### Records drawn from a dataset
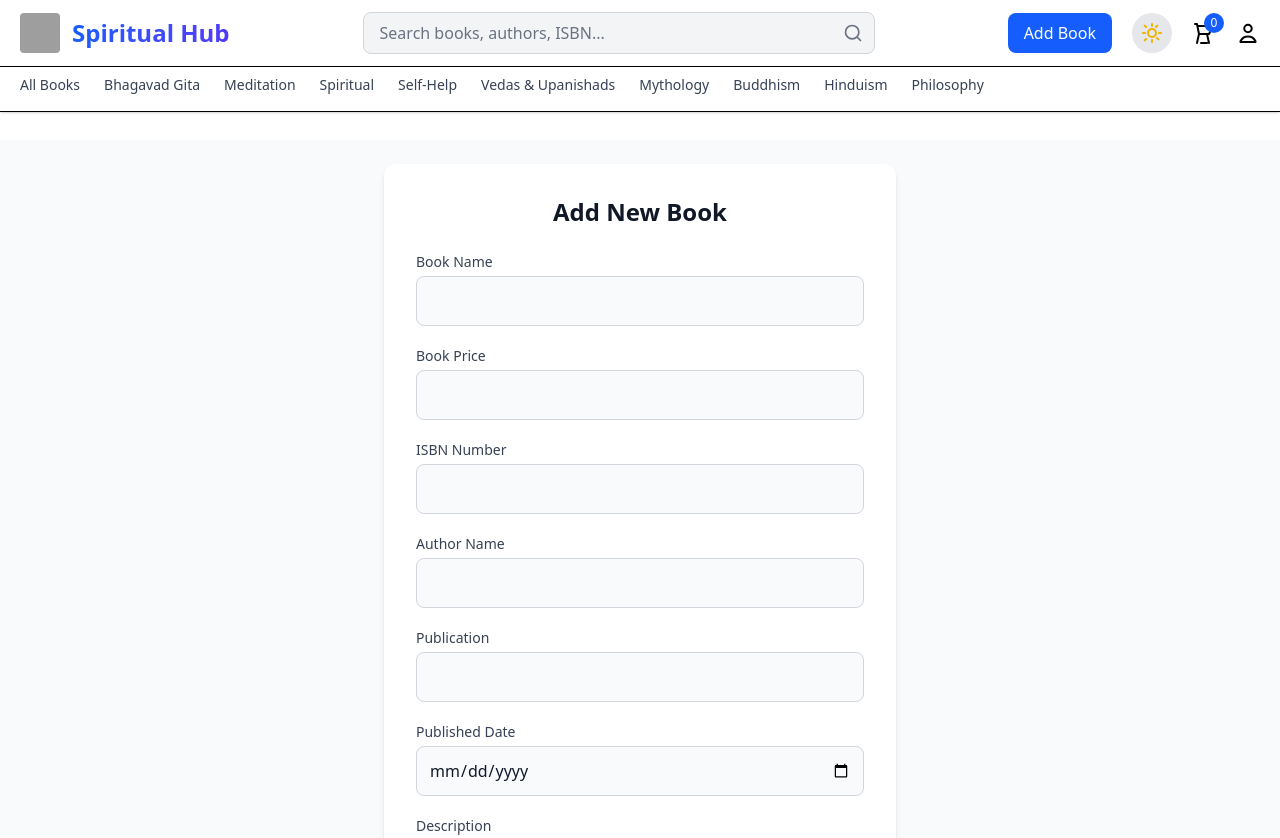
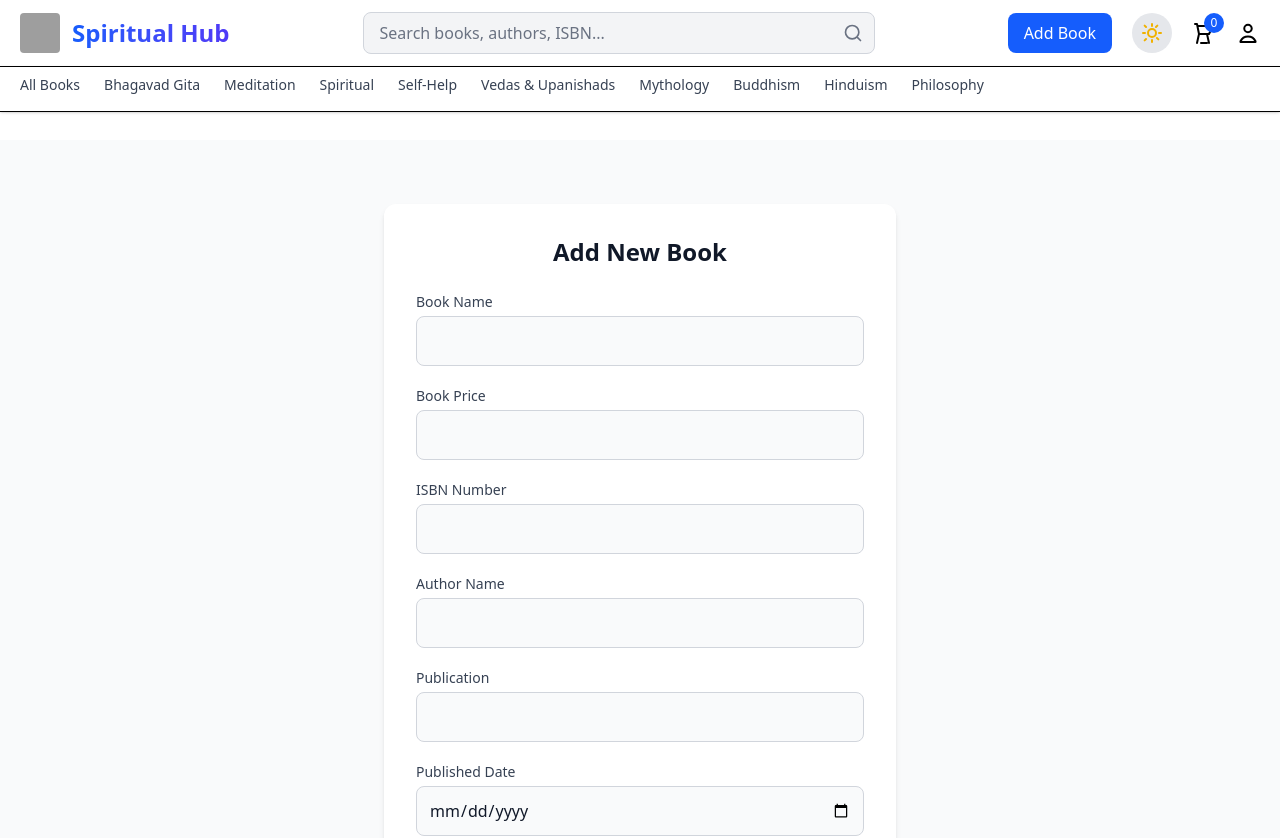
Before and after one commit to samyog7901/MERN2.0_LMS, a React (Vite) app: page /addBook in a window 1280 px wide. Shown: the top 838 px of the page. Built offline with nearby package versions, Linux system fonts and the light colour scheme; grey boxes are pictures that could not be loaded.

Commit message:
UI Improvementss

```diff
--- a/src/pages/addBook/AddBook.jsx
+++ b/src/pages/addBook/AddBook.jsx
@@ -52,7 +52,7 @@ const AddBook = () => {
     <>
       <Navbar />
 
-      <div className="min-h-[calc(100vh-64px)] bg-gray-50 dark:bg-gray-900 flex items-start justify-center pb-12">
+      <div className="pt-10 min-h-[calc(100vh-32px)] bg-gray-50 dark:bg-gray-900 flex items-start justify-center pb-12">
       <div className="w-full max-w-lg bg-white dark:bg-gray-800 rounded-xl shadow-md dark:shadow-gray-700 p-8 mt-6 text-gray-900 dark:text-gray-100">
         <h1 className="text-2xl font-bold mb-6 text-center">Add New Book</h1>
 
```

### Task statement
Lines holding the string "className" must be copied out of the entries above.

### Task result
-      <div className="min-h-[calc(100vh-64px)] bg-gray-50 dark:bg-gray-900 flex items-start justify-center pb-12">
+      <div className="pt-10 min-h-[calc(100vh-32px)] bg-gray-50 dark:bg-gray-900 flex items-start justify-center pb-12">
       <div className="w-full max-w-lg bg-white dark:bg-gray-800 rounded-xl shadow-md dark:shadow-gray-700 p-8 mt-6 text-gray-900 dark:text-gray-100">
         <h1 className="text-2xl font-bold mb-6 text-center">Add New Book</h1>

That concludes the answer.